Ketogenic Diet for Cancer Care
Let's start by saying: No, keto is not suitable for everyone or for every cancer type.
In mainstream media, "keto" has become a bit of a buzz word, particularly for fast weight loss and for supercharged energy levels. Bulletproof coffees, MCT oil, and butter and bacon seem to be back on the menu.
Since realising its application in children with treatment-resistant epilepsy, there is plenty of emerging research around other clinical applications for this high fat diet. The research is quite fascinating, but is it relevant for patients with cancer? And if so, how should it be structured to be safe, sustainable and enjoyable?
Due to cultural influence, many Australians tend to have a huge reliance on carbohydrates as a food source. Cereal for breakfast, sandwich for lunch, and pasta for dinner - does that sound familiar? Even our kids are often already eating this way.
Carbohydrates in those quantities can be very problematic, particularly if the carbohydrates are refined or processed. Not only are we inadvertently limiting the other, more nutrient-rich foods we are having, but the constant elevation of our blood sugar levels is having significant detrimental impacts on our metabolism, immune system, gut health and nervous system. Which is one reason why chronic lifestyle diseases are on the rise.
What is a Ketogenic Diet?
A "Keto Diet" means switching from using carbohydrates as energy (ie glucose) to using fatty acids. Ie: a very low carb, high fat diet.
That's right. You eat fat, to loose fat.
Glucose is not the only available source of energy. The body is quite capable of using alternative sources when carbs are sparse. This is a simple, evolutionary back up plan, as before industrialization, refining processes and 24hr fluorescent supermarkets we didn't have access to white bread, cookies galore, and cereals in colourful boxes. Fruit was the main source of simple carbohydrates, and was only available seasonally. Other than that, we relied on low carb plants, root vegetables, nuts and seeds, and local meat and fish to survive.
The body is quite capable of switching between different energy systems. In times when carbs are not available, the body switches over to using fat as its energy source. This process completely bypasses the insulin pathway. Instead, fatty acids (either from the diet or from fat stores) are converted in the liver to ketone bodies, which can then be readily used for energy. In fact, ketone bodies produce far more energy per unit than glucose does, making ketones a very efficient source of energy (think high octane fuel versus plain petrol for your car).
All or nothing
The downside to this process is that the body needs to learn to efficiently go into "ketogenesis", it take practice, particularly if you are used to a high carb diet. And as soon as carbs are present again, the body jumps right back to its old ways. So if you want to reap the full benefits of a ketogenic diet, you need to do it right and do it consistently. The more you do it, the more efficient your body is at it.
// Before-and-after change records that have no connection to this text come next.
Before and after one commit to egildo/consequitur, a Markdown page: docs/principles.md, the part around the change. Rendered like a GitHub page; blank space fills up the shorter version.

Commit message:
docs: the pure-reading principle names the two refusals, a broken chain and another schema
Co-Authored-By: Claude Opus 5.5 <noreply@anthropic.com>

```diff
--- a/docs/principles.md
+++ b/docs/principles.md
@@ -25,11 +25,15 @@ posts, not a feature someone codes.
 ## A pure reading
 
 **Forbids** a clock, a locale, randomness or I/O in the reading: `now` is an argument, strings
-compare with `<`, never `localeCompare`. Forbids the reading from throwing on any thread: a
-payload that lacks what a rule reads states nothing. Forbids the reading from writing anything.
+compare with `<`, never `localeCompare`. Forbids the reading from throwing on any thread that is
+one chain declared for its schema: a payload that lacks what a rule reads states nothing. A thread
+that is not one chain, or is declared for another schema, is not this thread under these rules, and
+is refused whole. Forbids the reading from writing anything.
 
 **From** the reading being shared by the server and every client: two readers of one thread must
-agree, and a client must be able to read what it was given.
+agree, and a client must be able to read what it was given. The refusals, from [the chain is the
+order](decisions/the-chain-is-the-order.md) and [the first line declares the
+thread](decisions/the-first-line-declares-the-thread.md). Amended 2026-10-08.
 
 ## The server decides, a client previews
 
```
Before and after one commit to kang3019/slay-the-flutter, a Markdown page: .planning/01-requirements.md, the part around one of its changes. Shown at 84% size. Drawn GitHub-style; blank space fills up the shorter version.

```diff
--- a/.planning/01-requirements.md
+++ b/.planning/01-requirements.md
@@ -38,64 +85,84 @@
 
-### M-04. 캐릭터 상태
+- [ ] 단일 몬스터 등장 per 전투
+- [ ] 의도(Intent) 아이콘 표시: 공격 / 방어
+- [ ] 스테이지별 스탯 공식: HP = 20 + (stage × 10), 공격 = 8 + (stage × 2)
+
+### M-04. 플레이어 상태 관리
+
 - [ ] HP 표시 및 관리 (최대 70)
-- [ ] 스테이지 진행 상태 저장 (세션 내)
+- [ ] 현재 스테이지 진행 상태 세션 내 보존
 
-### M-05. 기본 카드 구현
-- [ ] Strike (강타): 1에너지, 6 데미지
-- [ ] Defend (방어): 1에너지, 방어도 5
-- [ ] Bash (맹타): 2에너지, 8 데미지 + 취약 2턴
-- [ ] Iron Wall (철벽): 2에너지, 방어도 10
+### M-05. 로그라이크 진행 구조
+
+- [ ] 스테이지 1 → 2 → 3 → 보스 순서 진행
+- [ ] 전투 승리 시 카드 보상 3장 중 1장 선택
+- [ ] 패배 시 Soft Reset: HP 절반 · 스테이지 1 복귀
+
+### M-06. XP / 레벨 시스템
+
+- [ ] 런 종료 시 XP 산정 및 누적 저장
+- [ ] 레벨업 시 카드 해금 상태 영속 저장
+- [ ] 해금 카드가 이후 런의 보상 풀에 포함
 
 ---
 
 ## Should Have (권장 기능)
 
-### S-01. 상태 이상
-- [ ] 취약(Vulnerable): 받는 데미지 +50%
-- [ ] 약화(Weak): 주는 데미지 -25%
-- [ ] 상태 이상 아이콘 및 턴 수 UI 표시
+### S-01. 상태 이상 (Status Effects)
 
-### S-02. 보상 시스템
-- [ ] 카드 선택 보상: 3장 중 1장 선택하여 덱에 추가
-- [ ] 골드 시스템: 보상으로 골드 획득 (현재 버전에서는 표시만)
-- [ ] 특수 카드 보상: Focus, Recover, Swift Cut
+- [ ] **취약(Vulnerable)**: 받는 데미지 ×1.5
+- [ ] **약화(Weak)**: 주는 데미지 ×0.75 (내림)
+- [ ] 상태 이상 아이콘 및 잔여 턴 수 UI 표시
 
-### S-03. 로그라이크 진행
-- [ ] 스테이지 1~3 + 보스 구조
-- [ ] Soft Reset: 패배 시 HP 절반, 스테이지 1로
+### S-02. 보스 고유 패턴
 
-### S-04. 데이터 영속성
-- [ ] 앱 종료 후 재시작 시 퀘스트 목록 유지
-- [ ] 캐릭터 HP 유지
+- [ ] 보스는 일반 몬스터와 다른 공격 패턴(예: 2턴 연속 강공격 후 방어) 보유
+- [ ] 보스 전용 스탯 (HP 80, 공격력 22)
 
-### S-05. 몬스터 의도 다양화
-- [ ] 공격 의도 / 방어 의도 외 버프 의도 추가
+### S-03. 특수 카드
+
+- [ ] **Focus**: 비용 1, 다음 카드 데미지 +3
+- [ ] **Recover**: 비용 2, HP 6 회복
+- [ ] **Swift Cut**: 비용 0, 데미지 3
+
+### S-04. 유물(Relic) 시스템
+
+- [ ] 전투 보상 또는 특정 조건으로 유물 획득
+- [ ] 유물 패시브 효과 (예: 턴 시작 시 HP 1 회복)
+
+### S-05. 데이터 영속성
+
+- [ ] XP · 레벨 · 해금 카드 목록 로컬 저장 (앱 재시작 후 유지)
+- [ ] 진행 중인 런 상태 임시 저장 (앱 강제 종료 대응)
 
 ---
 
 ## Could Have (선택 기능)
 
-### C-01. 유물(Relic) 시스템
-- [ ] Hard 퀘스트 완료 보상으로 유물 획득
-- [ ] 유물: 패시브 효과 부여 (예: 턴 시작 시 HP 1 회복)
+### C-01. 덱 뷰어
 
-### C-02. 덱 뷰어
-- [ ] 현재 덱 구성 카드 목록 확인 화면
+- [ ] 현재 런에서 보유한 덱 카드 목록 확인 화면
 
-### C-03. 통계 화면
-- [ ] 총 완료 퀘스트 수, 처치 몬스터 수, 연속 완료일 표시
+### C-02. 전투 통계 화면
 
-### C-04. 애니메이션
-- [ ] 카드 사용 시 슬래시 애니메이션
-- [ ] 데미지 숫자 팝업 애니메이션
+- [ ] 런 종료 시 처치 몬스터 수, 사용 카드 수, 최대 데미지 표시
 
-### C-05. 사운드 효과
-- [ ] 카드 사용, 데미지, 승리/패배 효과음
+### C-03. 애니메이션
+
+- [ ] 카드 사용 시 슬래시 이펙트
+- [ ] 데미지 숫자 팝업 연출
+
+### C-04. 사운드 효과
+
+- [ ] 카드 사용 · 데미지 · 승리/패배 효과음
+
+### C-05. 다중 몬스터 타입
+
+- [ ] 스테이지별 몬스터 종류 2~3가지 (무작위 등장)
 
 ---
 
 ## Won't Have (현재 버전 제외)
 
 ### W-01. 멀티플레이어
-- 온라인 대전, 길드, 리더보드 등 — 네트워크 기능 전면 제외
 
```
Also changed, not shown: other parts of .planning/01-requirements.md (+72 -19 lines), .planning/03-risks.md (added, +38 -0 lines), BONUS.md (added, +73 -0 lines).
There are potential side effects though, including gastrointestinal upset, nausea, constipation, excess strain on the kidneys, hypoglycaemia, micronutrient deficiencies and unwanted weight loss. A Ketogenic Diet should only ever be attempted under the supervision of a health practitioner.
What are the benefits of a Ketogenic Diet in cancer care?
As said above, a Ketogenic Diet is actually not suitable for all cancers across the board. It is suitable in SOME types of cancer, and for SOME types of people (taking their BMI, digestive capabilities, co-morbidities and lifestyle into account).
Overall for keto and cancer, the research is still evolving. Most currently available research articles are animal studies, preclinical trials and individual case reports. While animal studies are quite promising, with many showing evidence for an increased anti-tumour effect when used in conjunction with chemotherapy and/or radiotherapy, large scale human trials are still limited. The clinical benefit of a Ketogenic Diet in cancer care is largely hypothetical at this stage, and should be applied with caution. Further, actual compliance to a strict Ketogenic Diet is proving to be challenging, potentially predisposing patients to a yo-yo diet effect: something we want to avoid.
What we do know is that a Ketogenic Diet CAN be useful for weight loss and particularly loss of central adiposity and visceral fat. It can, under practitioner supervision, be used as a tool in certain types of cancer and metabolic conditions to reduce fat mass and increase insulin sensitivity.
So should I really be eating bacon?
Uh, no. Above all, we advocate for a nutrient rich, anti-inflammatory diet approach, and deli meats including bacon are loaded with saturated fats and preservatives. IF going keto, a low sat-fat, pescovegetarian approach is much better, using fats such as oily fish, coconut oil, avocado and extra virgin olive oil, and balancing that with plenty of leafy greens.
The key takeaway here?
A Ketogenic Diet has not been clinically shown to starve cancer. It may have hypothetical applications or be used as a tool for specific goals, but must be designed in a safe, tolerable and sustainable way, and tailored to the individual patient's needs.
If you'd like to learn more about what a Ketogenic diet looks like, if it is suitable for you, how to tailor it to your needs, and to implement it sustainably and safely, book in with one of our Nutritionists here at MIOG.